Watch a clip of the speech:
While the work did yield an “extraordinary achievement,” it also came at a significant cost in U.S. blood and treasure, as well as to the Iraqi people and their society. Yesterday, Center For American Progress analysts Matt Duss and Peter Juul released a briefing updating “the Iraq War Ledger” in “A Look at the War’s Human, Financial, and Strategic Costs” (PDF or online).
Duss and Juul tally the costs of the war in human casualties, financial burdens, and to U.S. strategic posture. The pure numbers are staggering. This chart, from the brief, weighs the heaviest of costs to Americans and Iraqis, that paid for in human lives:
But those numbers for civilian deaths don’t tell the full story for Iraqi human costs: at least 10,000 members of Iraqi security forces fighting alongside the U.S.-led coalition also lost their lives; 1.24 million people were internally displaced; and more than 1.6 million Iraqis became refugees from the war.
Then there was the financial cost to the U.S., both for fighting the war ($806 billion) and for caring for the more than 2 million U.S. soldiers who did so (projected to total between $422 and $717 billion). Those figures include treatment for an incomprehensible human psychological toll of more than 150,000 troops with post-traumatic stress and a suicide rate for veterans of both Iraq and Afghanistan at more than three times the national average.

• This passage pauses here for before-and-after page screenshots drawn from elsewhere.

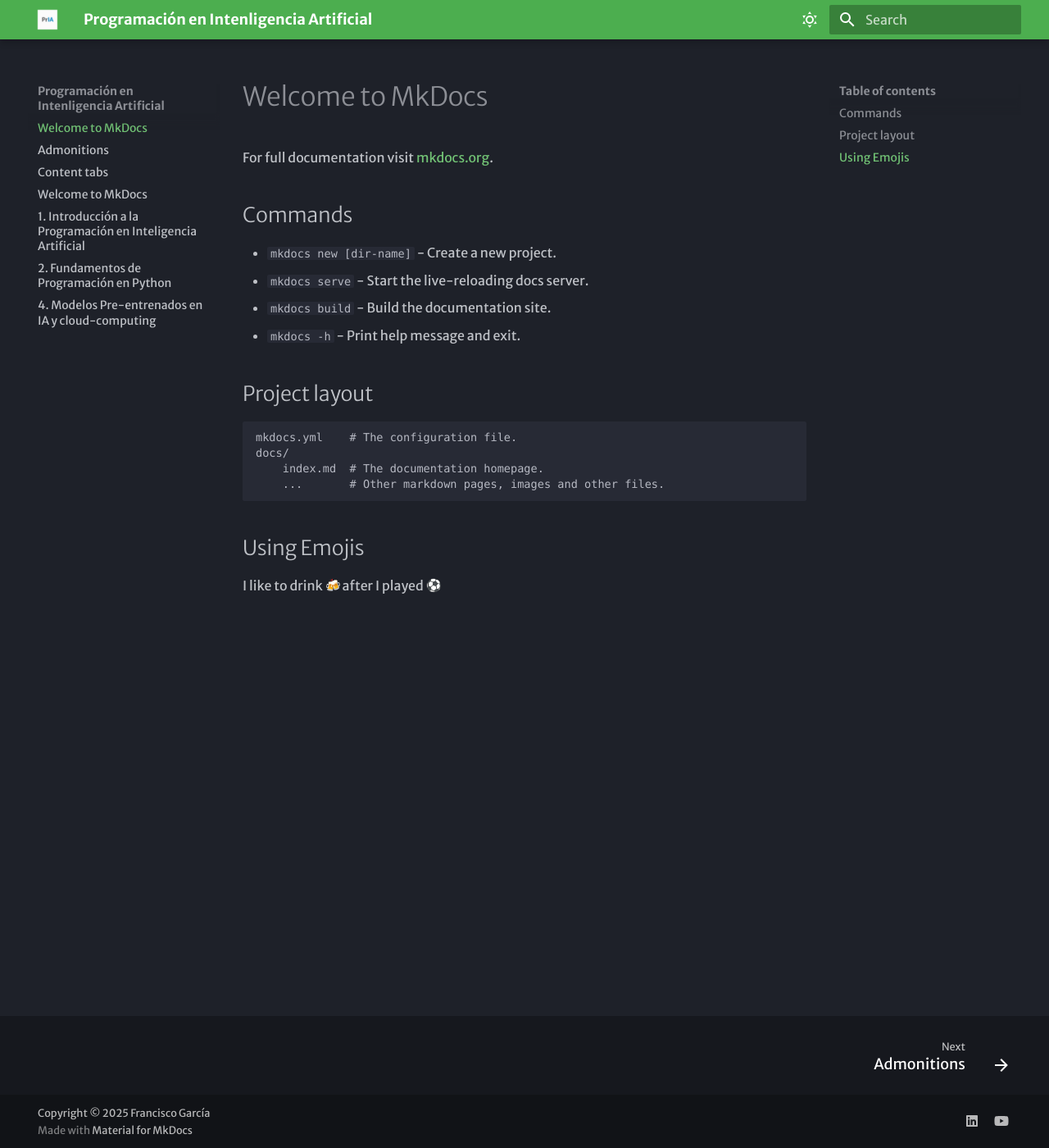
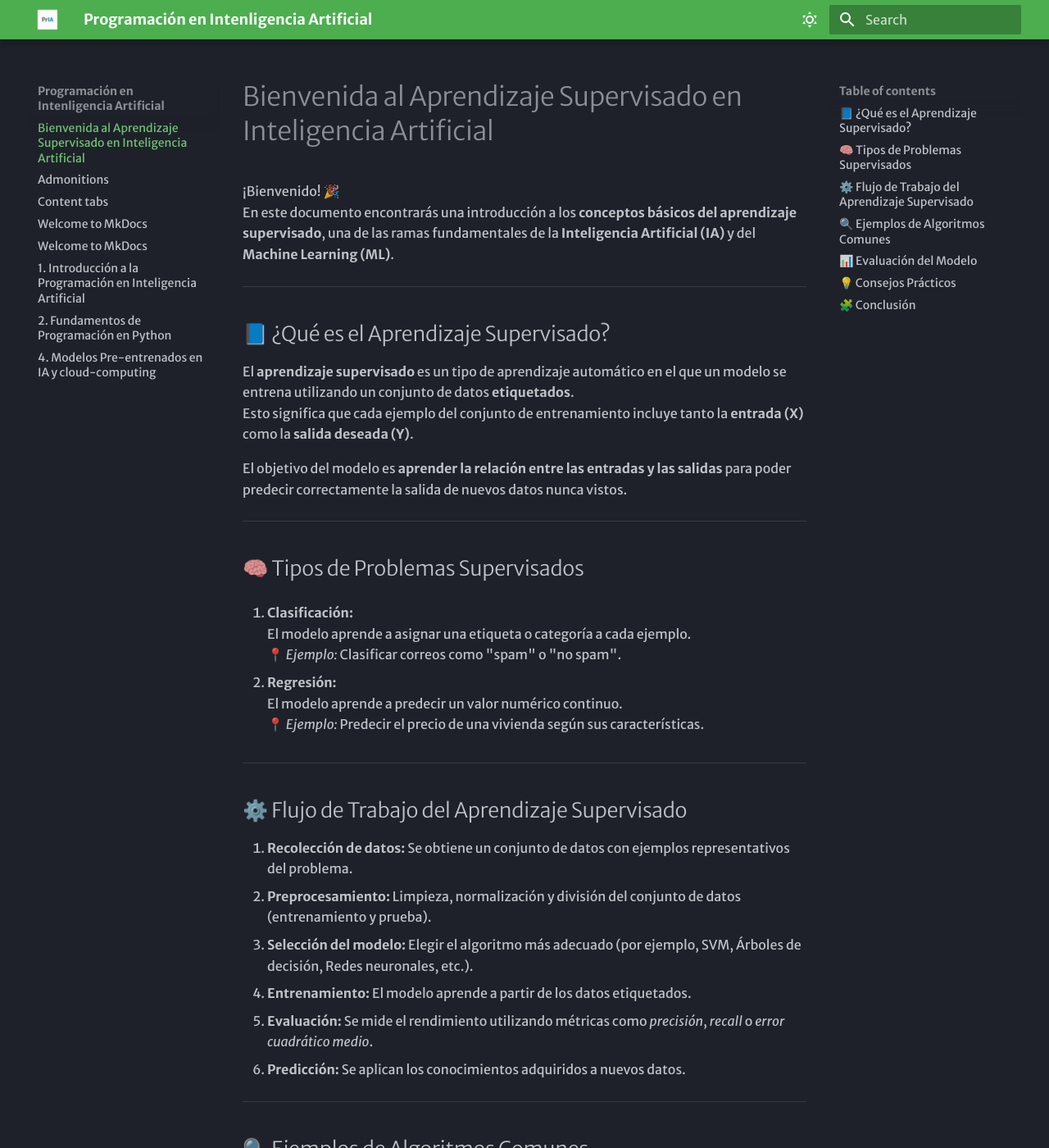
Before and after one commit to fmgarcia/aprendizaje_supervisado.github.io, an MkDocs documentation site: the page built from docs/index.md, in a window 1280 px wide and 1400 px high. Shown: the whole window at 82% size. Built offline with MkDocs 1.6.1 and Material for MkDocs 9.7.7, drawn with Linux system fonts in a browser that asks for light colours; emoji names are drawn with the system emoji font; some web fonts are replaced; some of the changed text lies outside the part shown.

Commit message:
Actualizar index

```diff
--- a/docs/index.md
+++ b/docs/index.md
@@ -1,21 +1,78 @@
-# Welcome to MkDocs
+# Bienvenida al Aprendizaje Supervisado en Inteligencia Artificial
 
-For full documentation visit [mkdocs.org](https://www.mkdocs.org).
+¡Bienvenido! 🎉
+En este documento encontrarás una introducción a los **conceptos básicos del aprendizaje supervisado**, una de las ramas fundamentales de la **Inteligencia Artificial (IA)** y del **Machine Learning (ML)**.
 
-## Commands
+---
 
-* `mkdocs new [dir-name]` - Create a new project.
-* `mkdocs serve` - Start the live-reloading docs server.
-* `mkdocs build` - Build the documentation site.
-* `mkdocs -h` - Print help message and exit.
+## 📘 ¿Qué es el Aprendizaje Supervisado?
 
-## Project layout
+El **aprendizaje supervisado** es un tipo de aprendizaje automático en el que un modelo se entrena utilizando un conjunto de datos **etiquetados**.
+Esto significa que cada ejemplo del conjunto de entrenamiento incluye tanto la **entrada (X)** como la **salida deseada (Y)**.
 
-    mkdocs.yml    # The configuration file.
-    docs/
-        index.md  # The documentation homepage.
-        ...       # Other markdown pages, images and other files.
+El objetivo del modelo es **aprender la relación entre las entradas y las salidas** para poder predecir correctamente la salida de nuevos datos nunca vistos.
 
-## Using Emojis
+---
 
-I like to drink :beers: after I played :soccer:
+## 🧠 Tipos de Problemas Supervisados
+
+1. **Clasificación:**
+   El modelo aprende a asignar una etiqueta o categoría a cada ejemplo.
+   📍 *Ejemplo:* Clasificar correos como "spam" o "no spam".
+
+2. **Regresión:**
+   El modelo aprende a predecir un valor numérico continuo.
+   📍 *Ejemplo:* Predecir el precio de una vivienda según sus características.
+
+---
+
+## ⚙️ Flujo de Trabajo del Aprendizaje Supervisado
+
+1. **Recolección de datos:** Se obtiene un conjunto de datos con ejemplos representativos del problema.
+2. **Preprocesamiento:** Limpieza, normalización y división del conjunto de datos (entrenamiento y prueba).
+3. **Selección del modelo:** Elegir el algoritmo más adecuado (por ejemplo, SVM, Árboles de decisión, Redes neuronales, etc.).
+4. **Entrenamiento:** El modelo aprende a partir de los datos etiquetados.
+5. **Evaluación:** Se mide el rendimiento utilizando métricas como *precisión*, *recall* o *error cuadrático medio*.
+6. **Predicción:** Se aplican los conocimientos adquiridos a nuevos datos.
+
+---
+
+## 🔍 Ejemplos de Algoritmos Comunes
+
+- **Regresión lineal**
+- **K-Nearest Neighbors (KNN)**
+- **Árboles de decisión**
+- **Random Forest**
+- **Máquinas de Vectores de Soporte (SVM)**
+- **Redes neuronales artificiales**
+
+---
+
+## 📊 Evaluación del Modelo
+
+Para medir la calidad del modelo se utilizan métricas que dependen del tipo de problema:
+
+| Tipo de problema | Métricas comunes |
+|------------------|------------------|
+| Clasificación | Exactitud, Precisión, Recall, F1-score |
+| Regresión | Error absoluto medio (MAE), Error cuadrático medio (MSE), R² |
+
+---
+
+## 💡 Consejos Prácticos
+
+- Siempre **divide tus datos** en entrenamiento y prueba (por ejemplo, 80% / 20%).
+- **Evita el sobreajuste (overfitting):** si el modelo aprende demasiado bien los datos de entrenamiento, fallará en los nuevos.
+- Usa **validación cruzada** para estimar el rendimiento real del modelo.
+
+---
+
+## 🧩 Conclusión
+
+El aprendizaje supervisado es la base de muchas aplicaciones modernas de IA, desde sistemas de recomendación hasta diagnóstico médico.
+Dominar sus fundamentos te permitirá avanzar hacia técnicas más complejas y poderosas.
+
+---
+
+📅 **Fecha de creación:** 26/10/2025
+✍️ **Autor:** Fran García
```
Also changed, not shown: docs/index_old.md (added, +21 -0 lines).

Lastly, the war created a burden on the U.S. and the international community by exacerbating other problems, such as “fueling sectarianism in the region,” “creat(ing) not only a rallying call for violent Islamic extremists but also an environment for them to develop, test, and perfect various tactics and techniques,” and hurting the U.S.’s international standing, among other issues.
“Iraq has made progress but still struggles with insecurity and deep political discord,” write Duss and Juul. “Still,” they continue
the end of former Iraq President Saddam Hussein’s brutal regime represents a considerable global good, and a nascent democratic Iraqi republic partnered with the United States could potentially yield benefits in the future.
But when weighing those possible benefits against the costs of the Iraq intervention, there is simply no conceivable calculus by which Operation Iraqi Freedom can be judged to have been a successful or worthwhile policy. The war was intended to show the extent of America’s power. It succeeded only in showing its limits.